I don’t like looking for a job. I never have. I have a sneaking suspicion I’m not alone in this. My husband has been out of work since the end of August and has applied for 50-60 jobs. He’s had one interview. Since he’s in the education field (doctoral candidate), several jobs that are posted are still “sketchy”. They are on the budget chopping block, or their start time has been pushed back, pending enough financial support. That’s discouraging also.
I’m looking for a job, too. My skill set doesn’t pay as well as his does, but he did promise that if I found a full-time gig, he’d do all the chores. Exact words: “If you get a full-time job, I don’t see why you would have to do any chores.” Huzzah! Where do I sign?! I know it would be a big transition and I would miss the kids immensely. But the good thing about our marriage is that we are partners and we will do whatever to make it through.
How you apply for jobs is different than the last time I actively looked, which was in 2003, practically the dark ages. The economy then was similar to what it is now. Back then, you found an ad in the paper. You faxed or mailed (!) your resume, cover letter and references to a P.O. Box. I signed up with 2 local agencies and they gave me leads as well. You networked with your old co-workers and friends. I applied for over 200 positions that time, and in the end, a recommendation from a friend helped get my foot in the door. And, I learned later, that I briefly sold Avon. Who knew?
Now, it’s all online. Does anyone put ads in the paper anymore? Heck, does anyone *read* the paper anymore? I love books and reading, but I don’t even read the paper. Mainly because our regional paper never seemed to get delivered to our house, even though I tried multiple times to straighten that out. Apparently, we were too rural, even though we live in town.

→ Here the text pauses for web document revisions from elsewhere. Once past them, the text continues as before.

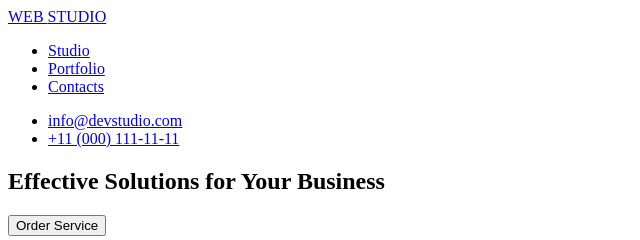
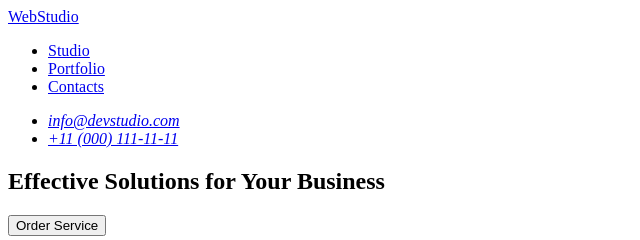
Before and after one commit to KsiRT/goit-markup-hw-01, a plain HTML site: page index.html in a window 1280 px wide. Shown: the top 240 px of the page, 0-640 px from the left. Drawn offline with Linux system fonts and the light colour scheme.

Commit message:
Update index.html

```diff
--- a/index.html
+++ b/index.html
@@ -10,17 +10,20 @@
     <!-- Header -->
     <header>
       <nav>
-        <a href="/index.html">WEB <span>STUDIO</span></a>
+        <a href="./index.html">WebStudio</a>
         <ul>
           <li><a href="#">Studio</a></li>
           <li><a href="#">Portfolio</a></li>
           <li><a href="#">Contacts</a></li>
         </ul>
       </nav>
-      <ul>
-        <li><a href="mailto:info@devstudio.com">info@devstudio.com</a></li>
-        <li><a href="tel:+110001111111">+11 (000) 111-11-11</a></li>
-      </ul>
+
+      <address>
+        <ul>
+          <li><a href="mailto:info@devstudio.com">info@devstudio.com</a></li>
+          <li><a href="tel:+110001111111">+11 (000) 111-11-11</a></li>
+        </ul>
+      </address>
     </header>
     <main>
       <!-- Hero -->
@@ -126,7 +129,7 @@
     </main>
     <!-- Footer -->
     <footer>
-      <a href="/index.html">WEB <span>STUDIO</span></a>
+      <a href="./index.html">WebStudio</a>
       <p>
         Increase the flow of customers and sales for your business with digital
         marketing & growth solutions.
```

You start looking at things in your field and it feels kinda like an Easter egg hunt. Anything under here? You find a promising position on craigslist.com. So, you apply online. You craft a cover letter of stunning sophistication, attach your resume with relevant experience and pop! You email it out. And then…you wait. And wait. You may not even know the name of your prospective employer. You hope to goodness it’s in the right area, and not out of Maine like one of the positions I applied for, or a scam, like another one. That is the hardest part; there’s no real way to follow-up, except to email the anonymous craigslist-generated email account. If you get a contact name, you have a better chance of hearing back. They feel accountable somehow. It’s slightly more accessible.

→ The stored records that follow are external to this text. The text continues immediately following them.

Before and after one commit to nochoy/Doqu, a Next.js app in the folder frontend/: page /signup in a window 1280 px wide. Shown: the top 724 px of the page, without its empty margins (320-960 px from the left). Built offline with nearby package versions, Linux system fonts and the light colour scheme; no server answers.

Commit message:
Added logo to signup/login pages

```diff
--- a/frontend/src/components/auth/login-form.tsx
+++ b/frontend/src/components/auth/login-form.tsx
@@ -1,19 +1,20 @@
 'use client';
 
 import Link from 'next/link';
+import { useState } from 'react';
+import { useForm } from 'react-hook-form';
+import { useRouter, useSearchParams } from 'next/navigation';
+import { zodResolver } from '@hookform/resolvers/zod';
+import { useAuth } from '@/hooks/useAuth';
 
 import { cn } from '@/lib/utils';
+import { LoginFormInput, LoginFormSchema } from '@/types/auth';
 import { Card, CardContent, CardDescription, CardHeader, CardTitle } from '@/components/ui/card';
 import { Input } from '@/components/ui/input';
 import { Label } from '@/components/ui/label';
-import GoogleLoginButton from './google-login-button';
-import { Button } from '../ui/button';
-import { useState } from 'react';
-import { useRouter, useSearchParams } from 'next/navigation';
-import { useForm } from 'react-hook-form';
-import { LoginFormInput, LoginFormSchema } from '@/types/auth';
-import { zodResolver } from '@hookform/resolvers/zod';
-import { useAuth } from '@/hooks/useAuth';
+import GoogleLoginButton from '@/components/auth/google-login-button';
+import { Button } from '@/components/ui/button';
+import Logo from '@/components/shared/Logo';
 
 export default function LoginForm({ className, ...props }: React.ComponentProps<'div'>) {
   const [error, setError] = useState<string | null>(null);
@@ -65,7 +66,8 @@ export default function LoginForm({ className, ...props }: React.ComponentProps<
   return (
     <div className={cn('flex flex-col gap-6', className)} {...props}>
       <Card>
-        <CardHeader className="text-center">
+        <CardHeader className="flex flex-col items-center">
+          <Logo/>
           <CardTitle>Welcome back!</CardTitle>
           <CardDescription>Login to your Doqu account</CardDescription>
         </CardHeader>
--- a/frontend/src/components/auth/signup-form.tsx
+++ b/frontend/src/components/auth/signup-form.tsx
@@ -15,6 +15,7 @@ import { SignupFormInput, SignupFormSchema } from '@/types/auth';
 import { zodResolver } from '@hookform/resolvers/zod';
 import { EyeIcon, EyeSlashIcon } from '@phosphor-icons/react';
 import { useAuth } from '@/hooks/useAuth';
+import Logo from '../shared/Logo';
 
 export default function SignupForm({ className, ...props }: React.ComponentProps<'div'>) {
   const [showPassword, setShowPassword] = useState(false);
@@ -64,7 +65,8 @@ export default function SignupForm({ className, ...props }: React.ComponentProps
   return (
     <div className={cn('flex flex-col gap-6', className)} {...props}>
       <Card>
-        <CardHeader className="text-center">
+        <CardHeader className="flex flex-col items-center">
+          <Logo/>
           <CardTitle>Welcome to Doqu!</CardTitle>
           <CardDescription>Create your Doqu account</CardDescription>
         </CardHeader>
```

I think it’s the waiting that kills me. You wait and wait and knit a sweater. Or not. I knit about as well as I play tennis, which is rather abysmal. The good thing about looking for a job is the dreaming aspect of it all. This time, I’ve looked in all kinds of fields I wouldn’t normally even think twice about. Now, I don’t look very good on paper. I quit my part-time admin job at the church back in December 2010. Yet I find myself wondering,What’s out there? What’s possible? And what is God up to, anyway? I’ve no idea. But it’s fun to explore and trust and hope, together.